--- GIVEN ENTRIES Enclosed Below ---

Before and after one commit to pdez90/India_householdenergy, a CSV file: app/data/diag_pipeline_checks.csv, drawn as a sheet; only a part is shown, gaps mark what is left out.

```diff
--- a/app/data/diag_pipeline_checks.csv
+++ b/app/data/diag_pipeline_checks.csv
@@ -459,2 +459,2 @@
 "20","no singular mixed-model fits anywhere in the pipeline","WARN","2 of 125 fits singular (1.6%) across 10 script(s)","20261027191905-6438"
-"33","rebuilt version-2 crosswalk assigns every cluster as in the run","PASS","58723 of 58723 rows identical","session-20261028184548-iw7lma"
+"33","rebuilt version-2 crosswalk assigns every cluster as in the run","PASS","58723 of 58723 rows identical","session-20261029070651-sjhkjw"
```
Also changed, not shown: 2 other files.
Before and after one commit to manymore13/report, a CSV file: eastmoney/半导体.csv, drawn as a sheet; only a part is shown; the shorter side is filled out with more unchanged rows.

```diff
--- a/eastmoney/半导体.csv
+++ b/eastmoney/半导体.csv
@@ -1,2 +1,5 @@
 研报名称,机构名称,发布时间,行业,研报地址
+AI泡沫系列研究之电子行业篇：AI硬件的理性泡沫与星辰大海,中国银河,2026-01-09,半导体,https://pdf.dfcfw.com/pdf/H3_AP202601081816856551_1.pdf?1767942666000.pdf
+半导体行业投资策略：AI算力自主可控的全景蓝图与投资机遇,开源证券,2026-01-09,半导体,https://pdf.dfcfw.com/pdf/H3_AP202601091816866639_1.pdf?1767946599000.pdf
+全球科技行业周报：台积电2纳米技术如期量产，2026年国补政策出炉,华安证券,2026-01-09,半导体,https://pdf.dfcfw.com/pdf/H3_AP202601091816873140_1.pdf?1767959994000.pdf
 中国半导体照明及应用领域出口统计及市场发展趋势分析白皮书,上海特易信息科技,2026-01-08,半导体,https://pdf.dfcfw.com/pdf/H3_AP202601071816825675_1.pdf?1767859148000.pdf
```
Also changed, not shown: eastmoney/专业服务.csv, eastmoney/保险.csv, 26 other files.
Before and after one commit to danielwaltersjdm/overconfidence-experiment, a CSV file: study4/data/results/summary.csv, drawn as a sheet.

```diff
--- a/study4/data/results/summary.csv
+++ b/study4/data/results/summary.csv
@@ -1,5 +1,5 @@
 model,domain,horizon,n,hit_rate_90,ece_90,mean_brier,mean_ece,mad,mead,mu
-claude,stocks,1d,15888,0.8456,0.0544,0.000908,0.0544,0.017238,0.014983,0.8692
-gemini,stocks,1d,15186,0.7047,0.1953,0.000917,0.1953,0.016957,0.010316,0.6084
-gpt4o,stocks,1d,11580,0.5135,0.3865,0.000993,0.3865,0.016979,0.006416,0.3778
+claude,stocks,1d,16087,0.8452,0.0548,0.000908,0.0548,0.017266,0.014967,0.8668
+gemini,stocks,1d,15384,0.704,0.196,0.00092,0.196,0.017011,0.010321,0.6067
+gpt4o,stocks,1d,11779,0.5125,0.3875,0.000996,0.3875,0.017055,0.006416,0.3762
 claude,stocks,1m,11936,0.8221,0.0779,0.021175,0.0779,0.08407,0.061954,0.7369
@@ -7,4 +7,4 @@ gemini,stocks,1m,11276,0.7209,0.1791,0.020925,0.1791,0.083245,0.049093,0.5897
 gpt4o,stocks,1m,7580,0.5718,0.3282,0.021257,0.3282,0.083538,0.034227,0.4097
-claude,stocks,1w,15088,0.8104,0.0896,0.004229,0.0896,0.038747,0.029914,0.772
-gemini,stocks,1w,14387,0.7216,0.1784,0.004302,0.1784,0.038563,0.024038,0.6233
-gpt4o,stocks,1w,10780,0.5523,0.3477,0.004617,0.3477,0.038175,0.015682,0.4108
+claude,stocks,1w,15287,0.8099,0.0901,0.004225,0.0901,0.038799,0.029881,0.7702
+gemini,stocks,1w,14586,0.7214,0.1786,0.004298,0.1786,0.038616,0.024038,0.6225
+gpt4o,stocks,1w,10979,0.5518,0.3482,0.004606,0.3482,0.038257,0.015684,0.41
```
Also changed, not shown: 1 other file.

--- End of Enclosed GIVEN ENTRIES ---

TASK ITEM: Retype the data in full, exactly.

OUTPUT BELOW:
Before and after one commit to pdez90/India_householdenergy, a CSV file: app/data/diag_pipeline_checks.csv, drawn as a sheet; only a part is shown, gaps mark what is left out.

```diff
--- a/app/data/diag_pipeline_checks.csv
+++ b/app/data/diag_pipeline_checks.csv
@@ -459,2 +459,2 @@
 "20","no singular mixed-model fits anywhere in the pipeline","WARN","2 of 125 fits singular (1.6%) across 10 script(s)","20261027191905-6438"
-"33","rebuilt version-2 crosswalk assigns every cluster as in the run","PASS","58723 of 58723 rows identical","session-20261028184548-iw7lma"
+"33","rebuilt version-2 crosswalk assigns every cluster as in the run","PASS","58723 of 58723 rows identical","session-20261029070651-sjhkjw"
```
Also changed, not shown: 2 other files.
Before and after one commit to manymore13/report, a CSV file: eastmoney/半导体.csv, drawn as a sheet; only a part is shown; the shorter side is filled out with more unchanged rows.

```diff
--- a/eastmoney/半导体.csv
+++ b/eastmoney/半导体.csv
@@ -1,2 +1,5 @@
 研报名称,机构名称,发布时间,行业,研报地址
+AI泡沫系列研究之电子行业篇：AI硬件的理性泡沫与星辰大海,中国银河,2026-01-09,半导体,https://pdf.dfcfw.com/pdf/H3_AP202601081816856551_1.pdf?1767942666000.pdf
+半导体行业投资策略：AI算力自主可控的全景蓝图与投资机遇,开源证券,2026-01-09,半导体,https://pdf.dfcfw.com/pdf/H3_AP202601091816866639_1.pdf?1767946599000.pdf
+全球科技行业周报：台积电2纳米技术如期量产，2026年国补政策出炉,华安证券,2026-01-09,半导体,https://pdf.dfcfw.com/pdf/H3_AP202601091816873140_1.pdf?1767959994000.pdf
 中国半导体照明及应用领域出口统计及市场发展趋势分析白皮书,上海特易信息科技,2026-01-08,半导体,https://pdf.dfcfw.com/pdf/H3_AP202601071816825675_1.pdf?1767859148000.pdf
```
Also changed, not shown: eastmoney/专业服务.csv, eastmoney/保险.csv, 26 other files.
Before and after one commit to danielwaltersjdm/overconfidence-experiment, a CSV file: study4/data/results/summary.csv, drawn as a sheet.

```diff
--- a/study4/data/results/summary.csv
+++ b/study4/data/results/summary.csv
@@ -1,5 +1,5 @@
 model,domain,horizon,n,hit_rate_90,ece_90,mean_brier,mean_ece,mad,mead,mu
-claude,stocks,1d,15888,0.8456,0.0544,0.000908,0.0544,0.017238,0.014983,0.8692
-gemini,stocks,1d,15186,0.7047,0.1953,0.000917,0.1953,0.016957,0.010316,0.6084
-gpt4o,stocks,1d,11580,0.5135,0.3865,0.000993,0.3865,0.016979,0.006416,0.3778
+claude,stocks,1d,16087,0.8452,0.0548,0.000908,0.0548,0.017266,0.014967,0.8668
+gemini,stocks,1d,15384,0.704,0.196,0.00092,0.196,0.017011,0.010321,0.6067
+gpt4o,stocks,1d,11779,0.5125,0.3875,0.000996,0.3875,0.017055,0.006416,0.3762
 claude,stocks,1m,11936,0.8221,0.0779,0.021175,0.0779,0.08407,0.061954,0.7369
@@ -7,4 +7,4 @@ gemini,stocks,1m,11276,0.7209,0.1791,0.020925,0.1791,0.083245,0.049093,0.5897
 gpt4o,stocks,1m,7580,0.5718,0.3282,0.021257,0.3282,0.083538,0.034227,0.4097
-claude,stocks,1w,15088,0.8104,0.0896,0.004229,0.0896,0.038747,0.029914,0.772
-gemini,stocks,1w,14387,0.7216,0.1784,0.004302,0.1784,0.038563,0.024038,0.6233
-gpt4o,stocks,1w,10780,0.5523,0.3477,0.004617,0.3477,0.038175,0.015682,0.4108
+claude,stocks,1w,15287,0.8099,0.0901,0.004225,0.0901,0.038799,0.029881,0.7702
+gemini,stocks,1w,14586,0.7214,0.1786,0.004298,0.1786,0.038616,0.024038,0.6225
+gpt4o,stocks,1w,10979,0.5518,0.3482,0.004606,0.3482,0.038257,0.015684,0.41
```
Also changed, not shown: 1 other file.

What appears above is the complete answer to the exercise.